** DATA PROVIDED follows **

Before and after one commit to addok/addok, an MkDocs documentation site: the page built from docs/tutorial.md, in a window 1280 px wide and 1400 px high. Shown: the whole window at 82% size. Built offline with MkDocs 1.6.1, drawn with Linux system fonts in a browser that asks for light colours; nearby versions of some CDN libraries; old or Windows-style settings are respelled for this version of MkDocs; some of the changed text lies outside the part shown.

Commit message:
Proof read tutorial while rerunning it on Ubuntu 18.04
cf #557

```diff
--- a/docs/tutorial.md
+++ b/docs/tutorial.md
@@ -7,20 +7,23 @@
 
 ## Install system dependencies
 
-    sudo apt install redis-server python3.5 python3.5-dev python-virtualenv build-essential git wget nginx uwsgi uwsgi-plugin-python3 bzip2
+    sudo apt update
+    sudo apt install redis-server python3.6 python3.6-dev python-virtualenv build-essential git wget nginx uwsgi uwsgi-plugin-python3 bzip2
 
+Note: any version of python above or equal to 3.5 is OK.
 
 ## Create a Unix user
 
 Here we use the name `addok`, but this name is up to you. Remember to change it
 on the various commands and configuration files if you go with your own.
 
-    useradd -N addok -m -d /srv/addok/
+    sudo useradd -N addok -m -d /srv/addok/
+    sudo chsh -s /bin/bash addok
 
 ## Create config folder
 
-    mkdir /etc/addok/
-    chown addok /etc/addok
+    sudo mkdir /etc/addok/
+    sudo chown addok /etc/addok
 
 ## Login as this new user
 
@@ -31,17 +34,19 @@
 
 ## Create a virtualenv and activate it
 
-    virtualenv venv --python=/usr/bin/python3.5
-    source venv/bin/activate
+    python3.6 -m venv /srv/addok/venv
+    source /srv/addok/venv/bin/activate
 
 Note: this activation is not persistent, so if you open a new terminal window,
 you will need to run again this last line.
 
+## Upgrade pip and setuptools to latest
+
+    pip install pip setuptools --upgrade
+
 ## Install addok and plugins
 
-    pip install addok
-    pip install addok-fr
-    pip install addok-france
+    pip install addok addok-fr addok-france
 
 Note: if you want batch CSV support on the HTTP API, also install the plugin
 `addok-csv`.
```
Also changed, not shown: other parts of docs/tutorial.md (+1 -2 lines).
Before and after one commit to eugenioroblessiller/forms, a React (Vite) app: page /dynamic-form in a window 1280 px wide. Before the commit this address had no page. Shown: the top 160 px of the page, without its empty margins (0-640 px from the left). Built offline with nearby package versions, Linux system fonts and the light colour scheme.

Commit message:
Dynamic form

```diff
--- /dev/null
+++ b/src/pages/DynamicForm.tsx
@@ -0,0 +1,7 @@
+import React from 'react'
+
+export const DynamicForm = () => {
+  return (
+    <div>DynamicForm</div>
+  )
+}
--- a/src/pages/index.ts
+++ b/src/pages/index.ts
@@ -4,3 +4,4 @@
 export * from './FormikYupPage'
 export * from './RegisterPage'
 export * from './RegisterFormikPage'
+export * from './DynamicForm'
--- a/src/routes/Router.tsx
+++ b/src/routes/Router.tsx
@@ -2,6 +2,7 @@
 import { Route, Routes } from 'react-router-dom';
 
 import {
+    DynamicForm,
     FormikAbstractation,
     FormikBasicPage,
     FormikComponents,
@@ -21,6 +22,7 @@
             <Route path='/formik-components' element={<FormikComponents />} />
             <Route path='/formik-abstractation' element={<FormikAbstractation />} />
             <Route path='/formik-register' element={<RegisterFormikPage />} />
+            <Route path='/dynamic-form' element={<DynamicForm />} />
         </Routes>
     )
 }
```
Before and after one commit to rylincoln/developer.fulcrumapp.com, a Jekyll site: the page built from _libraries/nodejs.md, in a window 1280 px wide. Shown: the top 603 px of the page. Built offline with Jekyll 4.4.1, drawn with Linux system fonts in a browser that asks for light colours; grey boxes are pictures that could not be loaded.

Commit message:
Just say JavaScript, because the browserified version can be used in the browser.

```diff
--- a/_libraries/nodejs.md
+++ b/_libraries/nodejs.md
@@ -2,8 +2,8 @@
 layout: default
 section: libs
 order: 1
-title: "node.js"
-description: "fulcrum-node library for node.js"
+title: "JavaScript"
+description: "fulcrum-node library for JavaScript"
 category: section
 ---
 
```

** End of DATA PROVIDED **

TO DO —
Only the lines that contain the string "sudo" should be copied from the entries above.

SOLUTION FOR THIS PROBLEM —
-    sudo apt install redis-server python3.5 python3.5-dev python-virtualenv build-essential git wget nginx uwsgi uwsgi-plugin-python3 bzip2
+    sudo apt update
+    sudo apt install redis-server python3.6 python3.6-dev python-virtualenv build-essential git wget nginx uwsgi uwsgi-plugin-python3 bzip2
+    sudo useradd -N addok -m -d /srv/addok/
+    sudo chsh -s /bin/bash addok
+    sudo mkdir /etc/addok/
+    sudo chown addok /etc/addok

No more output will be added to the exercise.